Below are the records; tally the lines in them that include the word "Watch" and reply with the number alone.

§

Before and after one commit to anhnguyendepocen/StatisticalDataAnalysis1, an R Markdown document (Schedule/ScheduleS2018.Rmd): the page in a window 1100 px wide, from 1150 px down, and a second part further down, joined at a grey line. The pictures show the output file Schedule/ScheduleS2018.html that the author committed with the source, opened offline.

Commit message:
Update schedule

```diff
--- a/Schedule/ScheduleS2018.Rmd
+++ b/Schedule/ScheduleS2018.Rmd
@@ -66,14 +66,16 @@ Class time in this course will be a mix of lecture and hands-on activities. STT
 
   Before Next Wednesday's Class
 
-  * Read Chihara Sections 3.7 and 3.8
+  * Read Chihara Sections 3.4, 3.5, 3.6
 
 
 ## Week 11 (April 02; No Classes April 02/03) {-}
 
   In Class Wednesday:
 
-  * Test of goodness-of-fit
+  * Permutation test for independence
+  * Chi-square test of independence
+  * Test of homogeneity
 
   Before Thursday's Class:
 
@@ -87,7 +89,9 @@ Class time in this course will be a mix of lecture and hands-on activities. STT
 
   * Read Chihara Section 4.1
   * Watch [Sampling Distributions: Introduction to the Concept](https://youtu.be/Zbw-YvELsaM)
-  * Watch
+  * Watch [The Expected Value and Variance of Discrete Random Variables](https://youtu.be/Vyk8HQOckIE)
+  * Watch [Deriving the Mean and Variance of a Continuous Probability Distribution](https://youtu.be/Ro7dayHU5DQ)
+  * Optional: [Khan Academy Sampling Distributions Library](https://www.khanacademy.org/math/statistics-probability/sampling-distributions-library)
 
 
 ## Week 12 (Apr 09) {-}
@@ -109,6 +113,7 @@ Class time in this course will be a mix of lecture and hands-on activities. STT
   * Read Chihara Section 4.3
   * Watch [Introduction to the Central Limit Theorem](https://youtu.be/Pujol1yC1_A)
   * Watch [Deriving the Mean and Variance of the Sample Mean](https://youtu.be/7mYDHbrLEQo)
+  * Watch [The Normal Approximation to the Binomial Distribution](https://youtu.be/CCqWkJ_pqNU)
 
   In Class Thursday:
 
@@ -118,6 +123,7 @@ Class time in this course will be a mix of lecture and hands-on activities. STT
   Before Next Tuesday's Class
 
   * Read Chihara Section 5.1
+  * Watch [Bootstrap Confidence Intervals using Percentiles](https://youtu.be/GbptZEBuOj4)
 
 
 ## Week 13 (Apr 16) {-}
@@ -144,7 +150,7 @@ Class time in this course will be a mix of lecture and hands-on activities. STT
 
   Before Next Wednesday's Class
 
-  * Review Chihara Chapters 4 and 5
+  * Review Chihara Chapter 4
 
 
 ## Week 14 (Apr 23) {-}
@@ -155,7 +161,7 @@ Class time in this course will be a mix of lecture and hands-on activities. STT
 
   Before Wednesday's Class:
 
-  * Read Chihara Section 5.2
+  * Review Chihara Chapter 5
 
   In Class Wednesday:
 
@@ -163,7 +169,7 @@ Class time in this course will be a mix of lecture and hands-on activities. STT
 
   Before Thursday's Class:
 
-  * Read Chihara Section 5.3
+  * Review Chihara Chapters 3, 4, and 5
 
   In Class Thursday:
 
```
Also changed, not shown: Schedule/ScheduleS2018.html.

§

▸ RESULT OF THIS TASK: 8